Some people might think it is inappropriate, even sacrilegious, to employ high-end fabrics in a non-high-end way. You would not take silk gazar, for example, and turn them into casual clothes, even if there’s no rule against such a use, except perhaps aesthetic consideration. For Sacai’s Chitose Abe, there are no such self-imposed limitations. She uses fabrics as artists use paint; she mixes them up. In doing so, she gives some of the oldest cloths new purpose. For autumn/winter 2017, tweed, a traditional Irish/Scottish fabric in use before the 19th century, for example, in her hands were fashioned into outers so type-breaking they made Chanel jackets look rather frumpy.
Sacai is known for her aesthetic hybrids, and the results often defy characterisation. For her recent show, she crossbred high-brow tweed with outdoor wear and the result is deliciousness only skilled mixologists can offer. How does one describe her not-country-club tweeds? It’s tricky, but we’ll try. One of them that we really like is a navy and green parka-meets-anorak, within which bouclé tweed was worked into (top). Not quite what you might pick for a climb in the mountains, but it’s certainly for tranquil days tending to your resort in the Swiss Alps.
And would you add openings to tweed skirts the way they create slits in the knees of jeans? Ms Abe knows women like gashes in their bottoms, and she obliged, but these were not mindless rips, calculated to titillate, or repulse. Instead, they’re side openings with zips, which means the skirts could be customized to fall in a certain way, based on how zipped up they are, or not. The same idea was applied to pants. Yes, those pants! They have the attitude of a pair of cotton cargos and the swagger of the nicest wool crepe slacks. But they are in tweed!
Her cross-breeding does not only bring disparate garments from different categories of clothing together, which she frequently does, but also within a dress type or style. Take military wear, for (another) example. Ms Abe is fond of the field jacket, but this time, she’s created something that looks like the navy and the armed forces happily co-exist: a peacoat married to a parka!
From the start of the Sacai show, we saw designs that took into consideration the femininity women will always return to despite the vagaries of fashion or the gender-ambiguous leanings of street style.
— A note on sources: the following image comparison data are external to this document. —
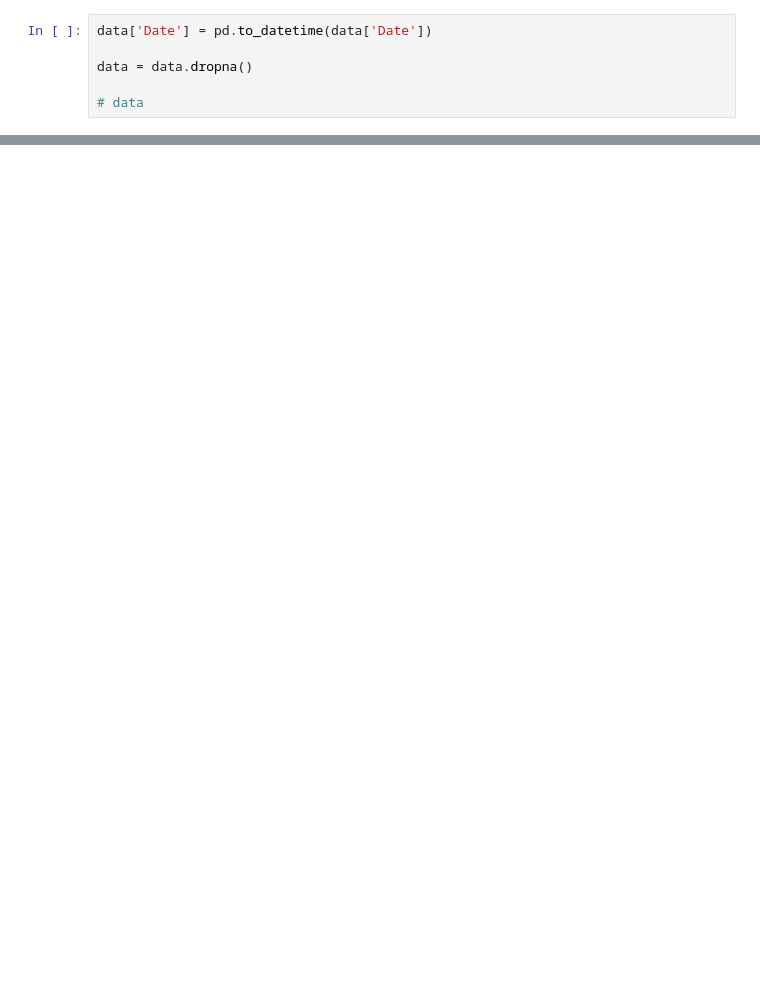
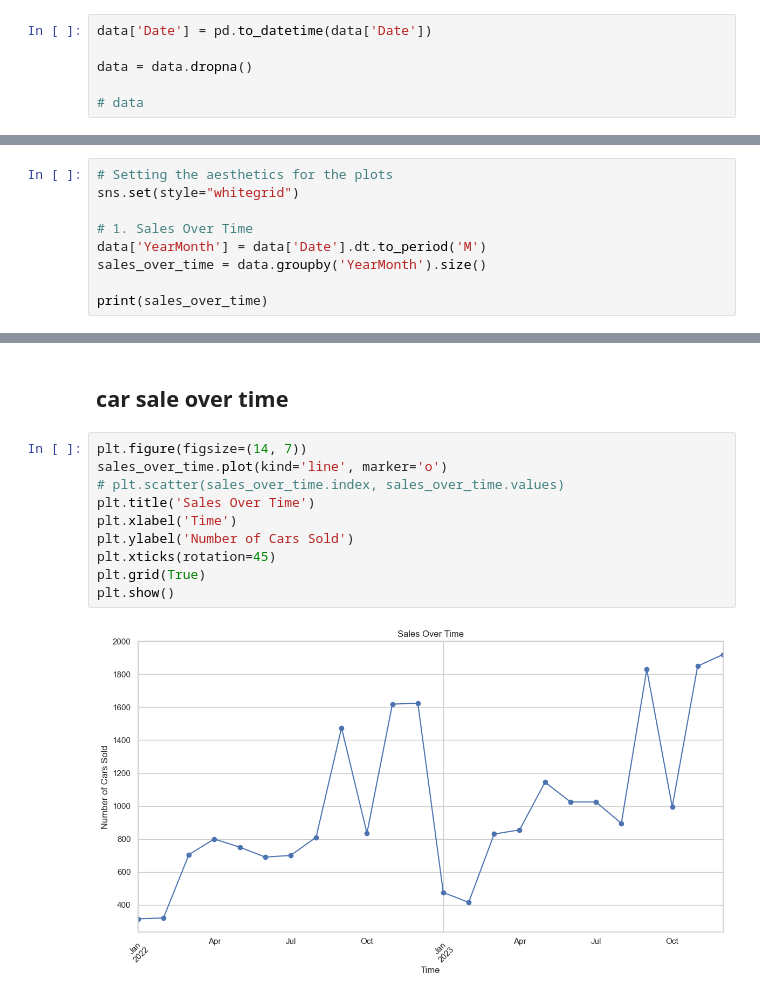
Before and after one commit to hammadaslam1/data-analysis-internee-pk, a Jupyter notebook: tsk_000_189/code/car_sales.ipynb, the cells around one changed output, grey strips where cells are left out. Cells and saved outputs as stored; diff of their text form; blank space fills up the shorter version.

```diff
--- a/tsk_000_189/code/car_sales.ipynb
+++ b/tsk_000_189/code/car_sales.ipynb
@@ -25,0 +41,9 @@ data = data.dropna()
+# %%
+# Setting the aesthetics for the plots
+sns.set(style="whitegrid")
+
+# 1. Sales Over Time
+data['YearMonth'] = data['Date'].dt.to_period('M')
+sales_over_time = data.groupby('YearMonth').size()
+
+print(sales_over_time)
@@ -25,0 +68,14 @@ data = data.dropna()
+# %% [markdown]
+## car sale over time
+# %%
+plt.figure(figsize=(14, 7))
+sales_over_time.plot(kind='line', marker='o')
+# plt.scatter(sales_over_time.index, sales_over_time.values)
+plt.title('Sales Over Time')
+plt.xlabel('Time')
+plt.ylabel('Number of Cars Sold')
+plt.xticks(rotation=45)
+plt.grid(True)
+plt.show()
+# %% [output]
+[figure, added]
```
Also changed, not shown: parts of 12 cells of this notebook.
Case in point: the first look should really have been pyjama dressing except that the composition—cut, fabric, and embellishment—looked destined for a front-row seat of a fashion show than under a comforter in a bedroom, or, for the more adventurous, a bar-side stool in a pub. If Grace Coddington was really bent on wearing pyjamas to the Met Gala of 2015 (China: Through the Looking Glass), she really should have picked something like this.
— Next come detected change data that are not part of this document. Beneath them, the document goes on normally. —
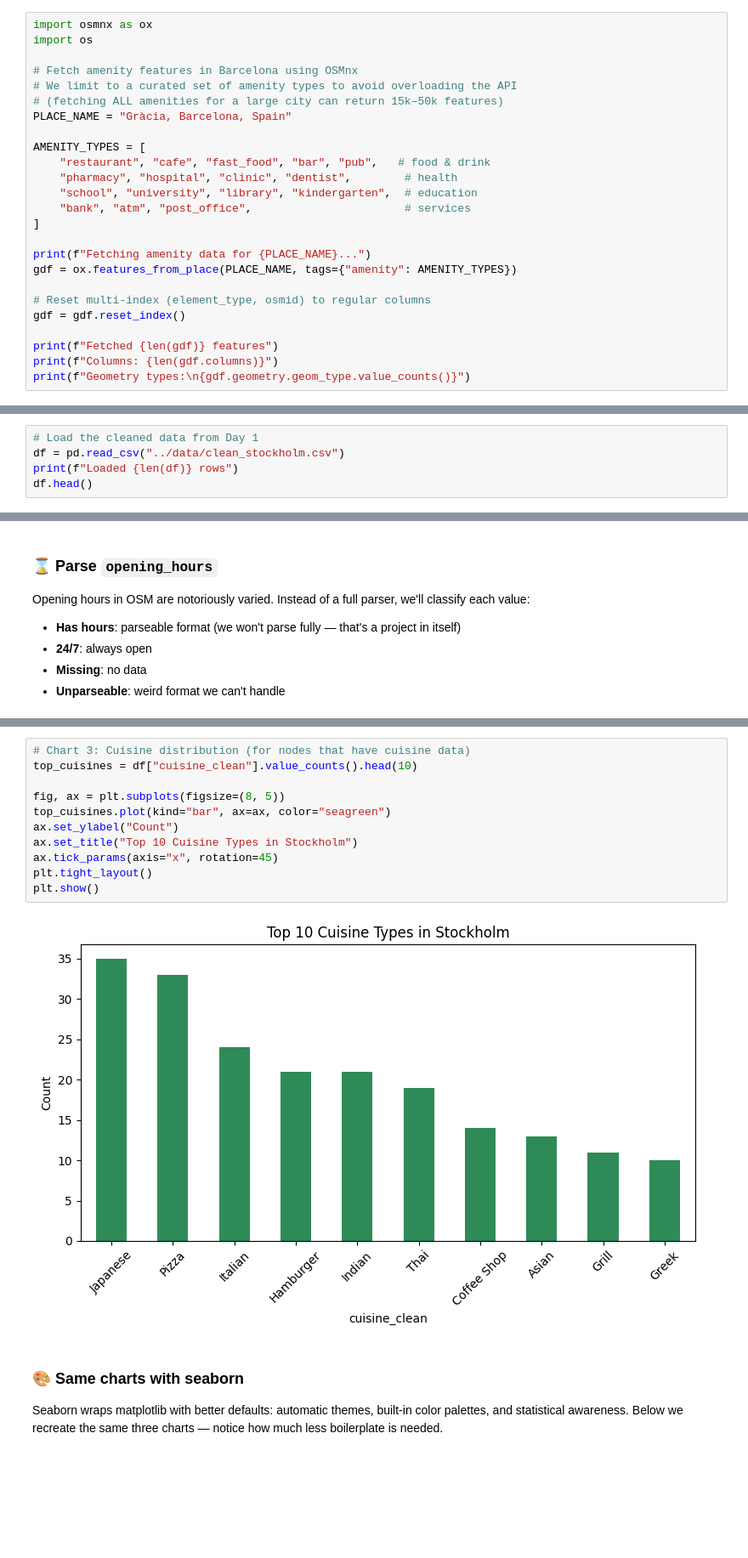
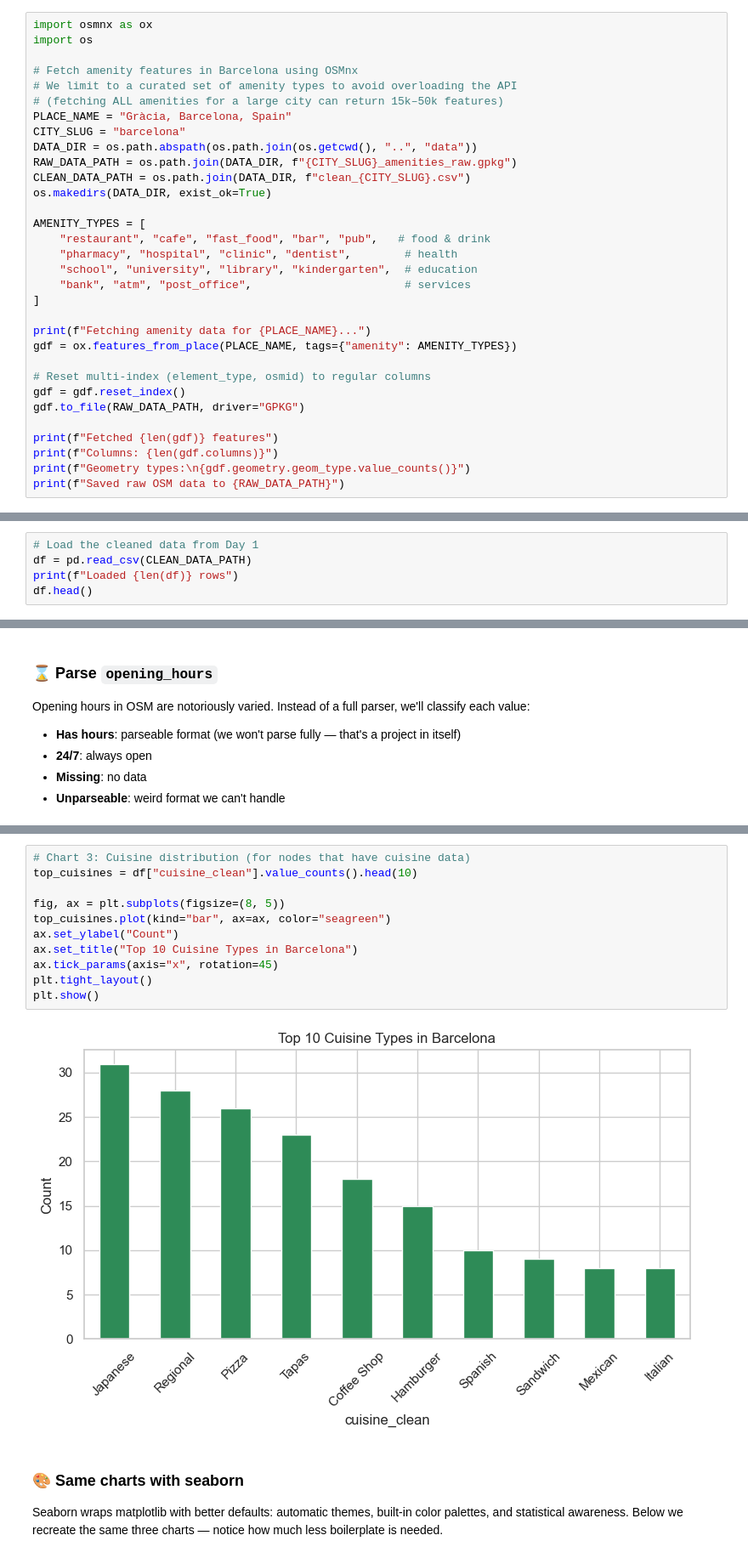
Before and after one commit to etmegla/edu.eda, a Jupyter notebook: example/barcelona_eda.ipynb, the cells around one changed output, grey strips where cells are left out. Shown at 85% size. Cells and saved outputs as stored; diff of their text form; blank space fills up the shorter version.

Commit message:
barcelona

```diff
--- a/example/barcelona_eda.ipynb
+++ b/example/barcelona_eda.ipynb
@@ -23,6 +23,11 @@ import os
 # We limit to a curated set of amenity types to avoid overloading the API
 # (fetching ALL amenities for a large city can return 15k–50k features)
 PLACE_NAME = "Gràcia, Barcelona, Spain"
+CITY_SLUG = "barcelona"
+DATA_DIR = os.path.abspath(os.path.join(os.getcwd(), "..", "data"))
+RAW_DATA_PATH = os.path.join(DATA_DIR, f"{CITY_SLUG}_amenities_raw.gpkg")
+CLEAN_DATA_PATH = os.path.join(DATA_DIR, f"clean_{CITY_SLUG}.csv")
+os.makedirs(DATA_DIR, exist_ok=True)
 
 AMENITY_TYPES = [
     "restaurant", "cafe", "fast_food", "bar", "pub",   # food & drink
@@ -36,10 +41,12 @@ gdf = ox.features_from_place(PLACE_NAME, tags={"amenity": AMENITY_TYPES})
 
 # Reset multi-index (element_type, osmid) to regular columns
 gdf = gdf.reset_index()
+gdf.to_file(RAW_DATA_PATH, driver="GPKG")
 
 print(f"Fetched {len(gdf)} features")
 print(f"Columns: {len(gdf.columns)}")
 print(f"Geometry types:\n{gdf.geometry.geom_type.value_counts()}")
+print(f"Saved raw OSM data to {RAW_DATA_PATH}")
 # %% [output]
 Fetching amenity data for Gràcia, Barcelona, Spain...
 Fetched 939 features
@@ -453,7 +465,7 @@ Final summary:
 OSM tags are free-text fields. The same concept can be encoded in many different ways. Let's normalize the most important ones.
 # %%
 # Load the cleaned data from Day 1
-df = pd.read_csv("../data/clean_stockholm.csv")
+df = pd.read_csv(CLEAN_DATA_PATH)
 print(f"Loaded {len(df)} rows")
 df.head()
 # %% [output]
@@ -608,16 +620,16 @@ plt.show()
 # %%
 # Chart 3: Cuisine distribution (for nodes that have cuisine data)
 top_cuisines = df["cuisine_clean"].value_counts().head(10)
 
 fig, ax = plt.subplots(figsize=(8, 5))
 top_cuisines.plot(kind="bar", ax=ax, color="seagreen")
 ax.set_ylabel("Count")
-ax.set_title("Top 10 Cuisine Types in Stockholm")
+ax.set_title("Top 10 Cuisine Types in Barcelona")
 ax.tick_params(axis="x", rotation=45)
 plt.tight_layout()
 plt.show()
 # %% [output]
-[figure, old version]
+[figure, new version]
 # %% [markdown]
 ### 🎨 Same charts with seaborn
 
```
Also changed, not shown: parts of 35 cells of this notebook, 10 other files.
What we find so inspiring is that Ms Abe is able to project a vestige of cool without sacrificing the advantage of craft, beauty, humour, intelligence, and modesty. Her clothes are not overt in any of those qualities that make the wearer ooze sex or trickle foolishness. Despite the possibly frenetic mixing within just one garment, each piece is a charming confluence of clever design and palatable novelty.
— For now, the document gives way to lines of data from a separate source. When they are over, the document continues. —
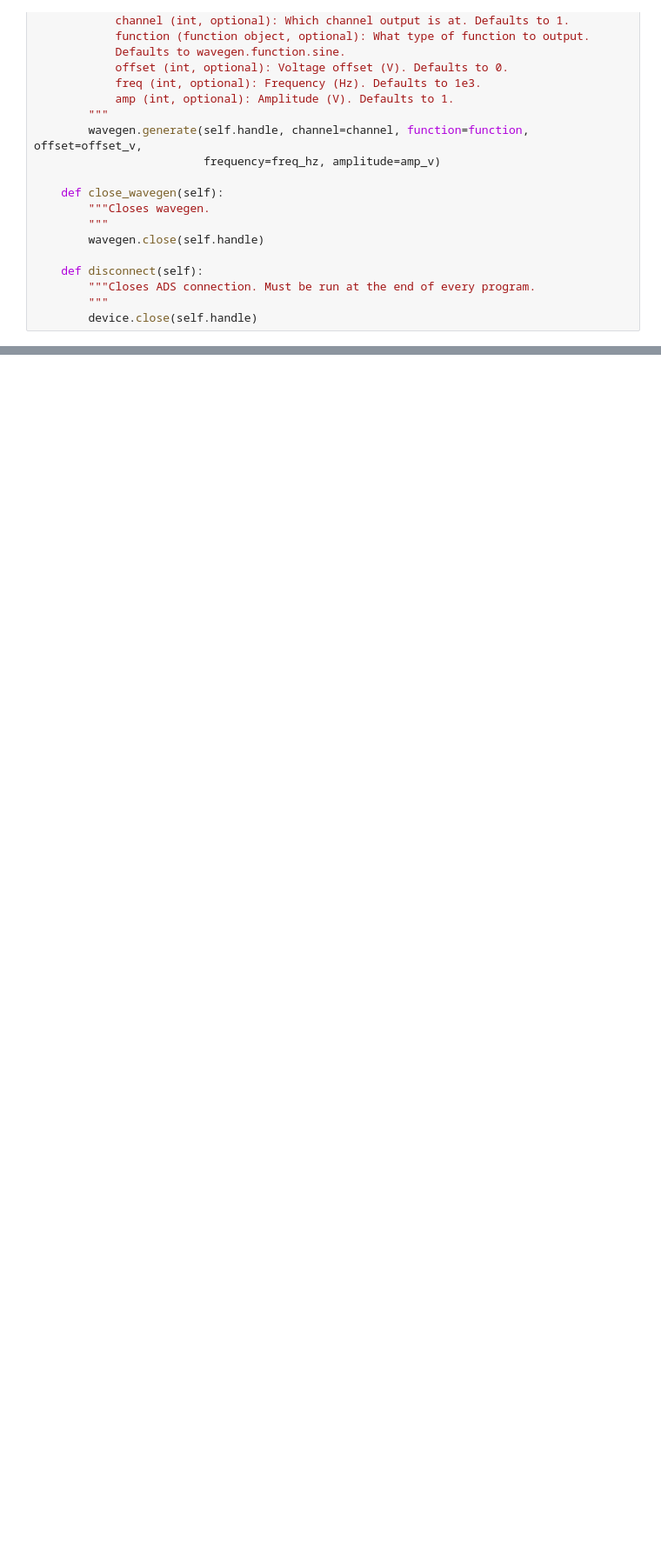
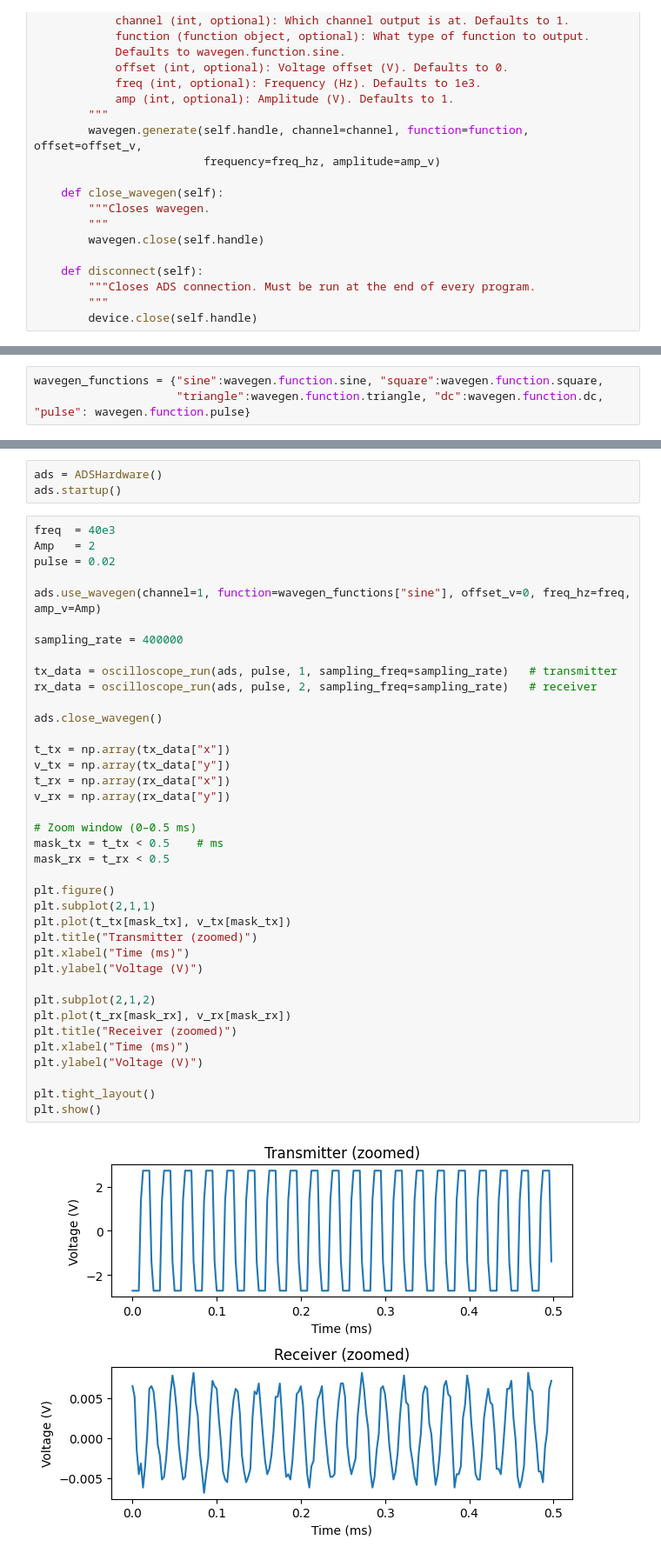
Before and after one commit to LukasPeterson/111a_lab10, a Jupyter notebook: Sonar.ipynb, the cells around one changed output, grey strips where cells are left out. Shown at 87% size. Cells and saved outputs as stored; diff of their text form; blank space fills up the shorter version.

Commit message:
Sonar Continuous Wave Detection (In progress with Pulses)

```diff
--- a/Sonar.ipynb
+++ b/Sonar.ipynb
@@ -94,0 +125,3 @@ class ADSHardware():
+# %%
+wavegen_functions = {"sine":wavegen.function.sine, "square":wavegen.function.square,
+                     "triangle":wavegen.function.triangle, "dc":wavegen.function.dc, "pulse": wavegen.function.pulse}
@@ -94,0 +130,43 @@ class ADSHardware():
+# %%
+ads = ADSHardware()
+ads.startup()
+# %%
+freq  = 40e3
+Amp   = 2
+pulse = 0.02
+
+ads.use_wavegen(channel=1, function=wavegen_functions["sine"], offset_v=0, freq_hz=freq, amp_v=Amp)
+
+sampling_rate = 400000
+
+tx_data = oscilloscope_run(ads, pulse, 1, sampling_freq=sampling_rate)   # transmitter
+rx_data = oscilloscope_run(ads, pulse, 2, sampling_freq=sampling_rate)   # receiver
+
+ads.close_wavegen()
+
+t_tx = np.array(tx_data["x"])
+v_tx = np.array(tx_data["y"])
+t_rx = np.array(rx_data["x"])
+v_rx = np.array(rx_data["y"])
+
+# Zoom window (0–0.5 ms)
+mask_tx = t_tx < 0.5    # ms
+mask_rx = t_rx < 0.5
+
+plt.figure()
+plt.subplot(2,1,1)
+plt.plot(t_tx[mask_tx], v_tx[mask_tx])
+plt.title("Transmitter (zoomed)")
+plt.xlabel("Time (ms)")
+plt.ylabel("Voltage (V)")
+
+plt.subplot(2,1,2)
+plt.plot(t_rx[mask_rx], v_rx[mask_rx])
+plt.title("Receiver (zoomed)")
+plt.xlabel("Time (ms)")
+plt.ylabel("Voltage (V)")
+
+plt.tight_layout()
+plt.show()
+# %% [output]
+[figure, added]
```
Also changed, not shown: parts of 4 cells of this notebook, 1 other file.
At one time, there were rumours that Chitose Abe was asked to go to Dior. If only it were true.